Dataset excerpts
-- Opening Marker --
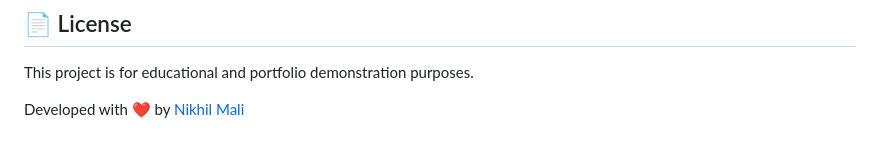
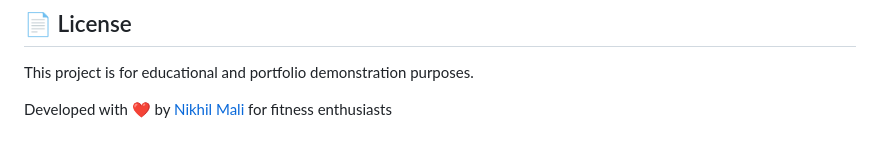
Before and after one commit to Nikhil3235/ai-gym-coach, a Markdown page: README.md, the part around the change. Rendered like a GitHub page.

Commit message:
Update README.md to attribute project to fitness enthusiasts

```diff
--- a/README.md
+++ b/README.md
@@ -161,4 +161,4 @@ GROQ_API_KEY="your_groq_api_key_here"
 ## 📄 License
 This project is for educational and portfolio demonstration purposes.
 
-Developed with ❤️ by [Nikhil Mali](https://github.com/Nikhil3235)
+Developed with ❤️ by [Nikhil Mali](https://github.com/Nikhil3235) for fitness enthusiasts
```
-- Closing Marker --
Directions
Your answer must be an exact copy of the data above, minus its pictures.

Finished exercise
Before and after one commit to Nikhil3235/ai-gym-coach, a Markdown page: README.md, the part around the change. Rendered like a GitHub page.

Commit message:
Update README.md to attribute project to fitness enthusiasts

```diff
--- a/README.md
+++ b/README.md
@@ -161,4 +161,4 @@ GROQ_API_KEY="your_groq_api_key_here"
 ## 📄 License
 This project is for educational and portfolio demonstration purposes.
 
-Developed with ❤️ by [Nikhil Mali](https://github.com/Nikhil3235)
+Developed with ❤️ by [Nikhil Mali](https://github.com/Nikhil3235) for fitness enthusiasts
```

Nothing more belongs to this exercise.